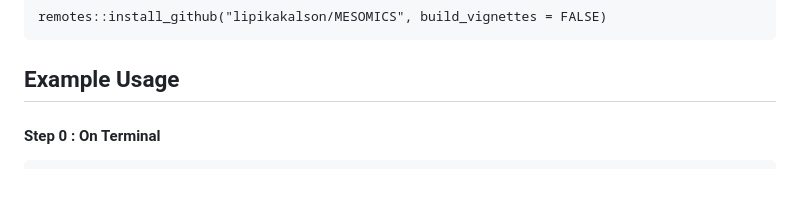
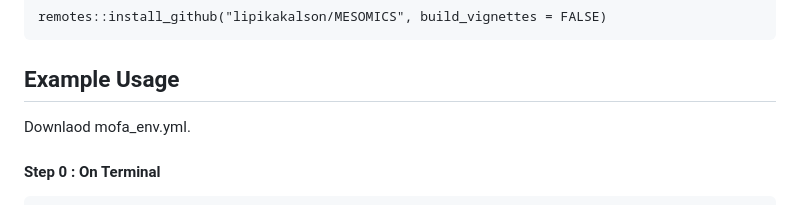
Before and after one commit to lipikakalson/MESOMICS, a Markdown page: README.md, the part around the change. Drawn GitHub-style.

````diff
--- a/README.md
+++ b/README.md
@@ -6,6 +6,7 @@ This R package provides utilities to project new test samples onto MESOMICS late
 remotes::install_github("lipikakalson/MESOMICS", build_vignettes = FALSE)
 ```
 ## Example Usage
+Downlaod mofa_env.yml.
 
 #### Step 0 : On Terminal
 ```
````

TASK GOAL — No picture belongs in the copy. Print every entry above exactly as it stands.

OUTPUT FOR THIS EXERCISE —
Before and after one commit to lipikakalson/MESOMICS, a Markdown page: README.md, the part around the change. Drawn GitHub-style.

````diff
--- a/README.md
+++ b/README.md
@@ -6,6 +6,7 @@ This R package provides utilities to project new test samples onto MESOMICS late
 remotes::install_github("lipikakalson/MESOMICS", build_vignettes = FALSE)
 ```
 ## Example Usage
+Downlaod mofa_env.yml.
 
 #### Step 0 : On Terminal
 ```
````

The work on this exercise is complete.